Published January 2011
Hardcover, 320 pages
Lucy Wu is a third-generation Chinese girl in sixth grade who is very good at basketball, prefers Italian food to traditional Chinese and can't wait to finally have her own room when her sister goes to college. But then she find out that Yi Po, her grandmother's long-lost sister is coming for a few months and will be staying in her room. To top it off, she's bullied at school by a girl who doesn't want her on the basketball team, and her parents make her go to Chinese school.
Although Lucy has a chip on her shoulder and is sometimes rude, she is likable and acts like a kid her age. The author does a super job of developing all the characters in this story but especially Lucy and Yi Po, who I really liked. It was interesting to see the elements the author uses to develop their relationship and that of Talent, the annoying know-it-all other Chinese girl in her school. This made me appreciate the values Lucy learns and stands up for.
My daughter and I learned more about the Chinese culture and some of the awful things the people in China endured during the war and Japanese invasion. But we also had a few good laughs when Lucy used the wrong tone and messed up her Chinese words. The story flows well and comes to a great ending. My daughter loves when all the plot strings are tied at the end.

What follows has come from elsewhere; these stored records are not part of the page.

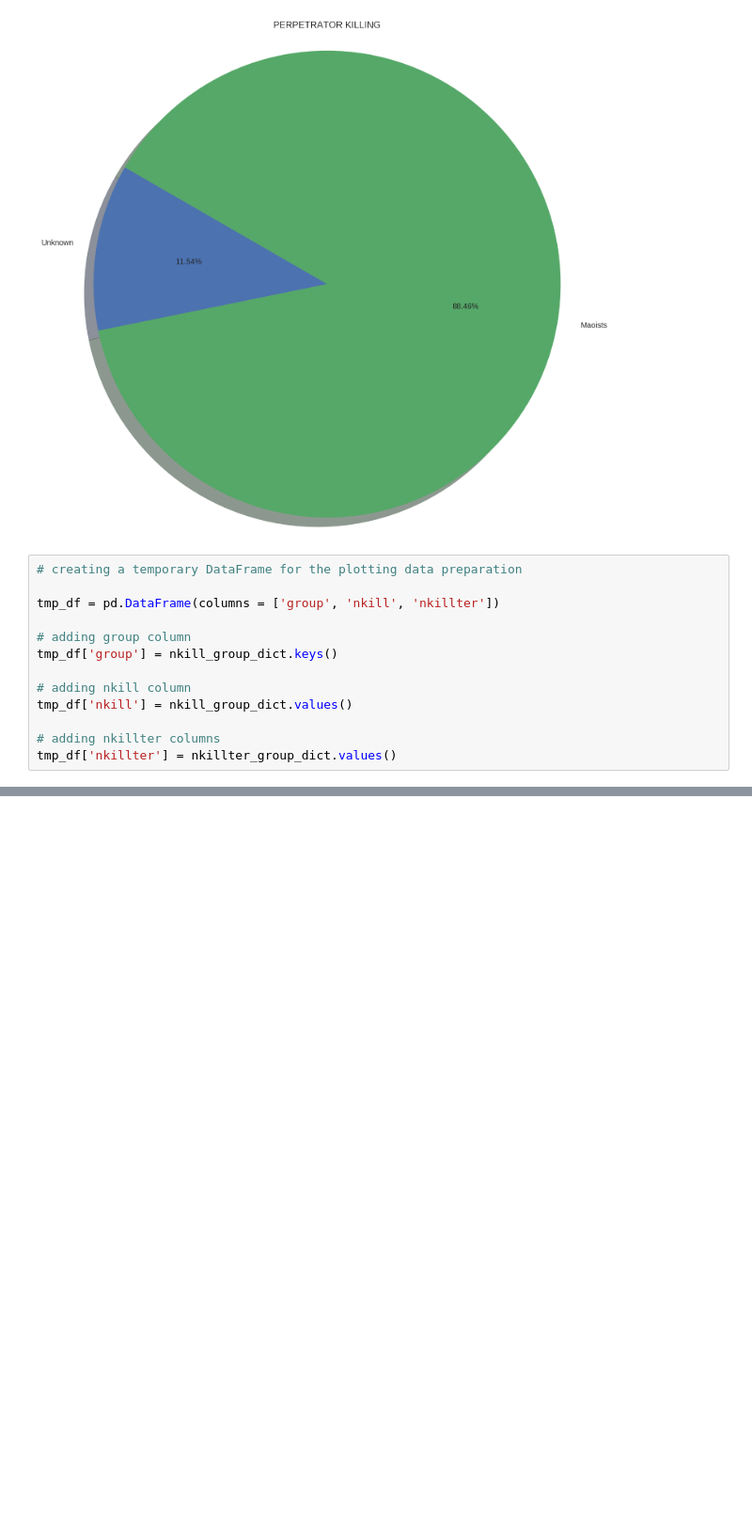
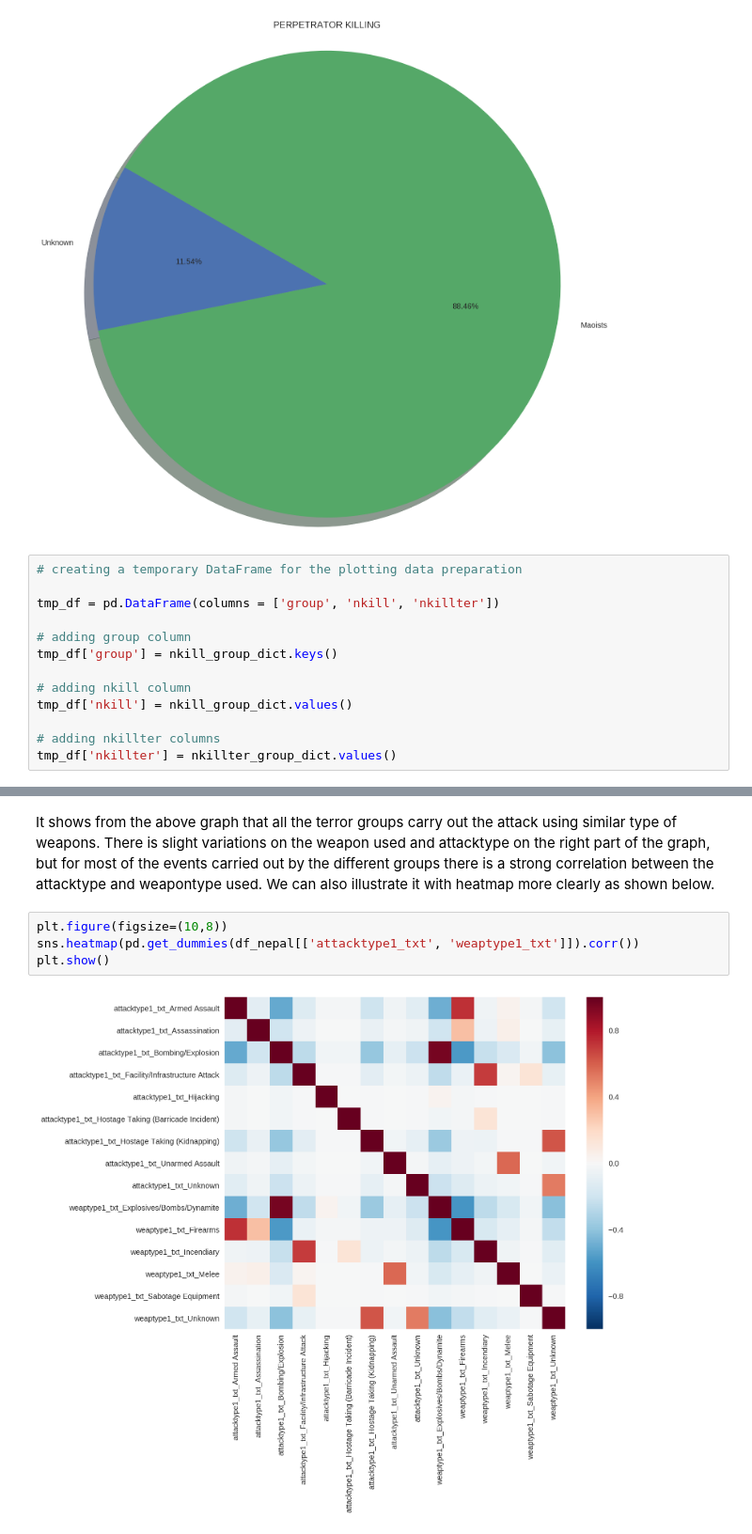
Before and after one commit to rnepal2/Global-Terrorism-Data-Analysis, a Jupyter notebook: Incidents_In_Nepal.ipynb, the cells around one changed output, grey strips where cells are left out. Shown at 94% size. Drawn from its saved outputs; the diff is of its cells as text; blank space fills up the shorter version.

```diff
--- a/Incidents_In_Nepal.ipynb
+++ b/Incidents_In_Nepal.ipynb
@@ -232,0 +336,8 @@ plt.show()
+# %% [markdown]
+It shows from the above graph that all the terror groups carry out the attack using similar type of weapons. There is slight variations on the weapon used and attacktype on the right part of the graph, but for most of the events carried out by the different groups there is a strong correlation between the attacktype and weapontype used. We can also illustrate it with heatmap more clearly as shown below.
+# %%
+plt.figure(figsize=(10,8))
+sns.heatmap(pd.get_dummies(df_nepal[['attacktype1_txt', 'weaptype1_txt']]).corr())
+plt.show()
+# %% [output]
+[figure, added]
```
Also changed, not shown: parts of 18 cells of this notebook.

We found this book to be fun, heart-warming, educational and perfect for middle-graders who sometimes struggle with their cultural background. Although Lucy was Chinese, my daughter and I could certainly relate as second- and third-generation Italians. Highly recommended for any tween who likes sports, has immigrant parents or grandparents and wants to read a good book.
I will count this book toward the following challenges: Middle Grade Challenge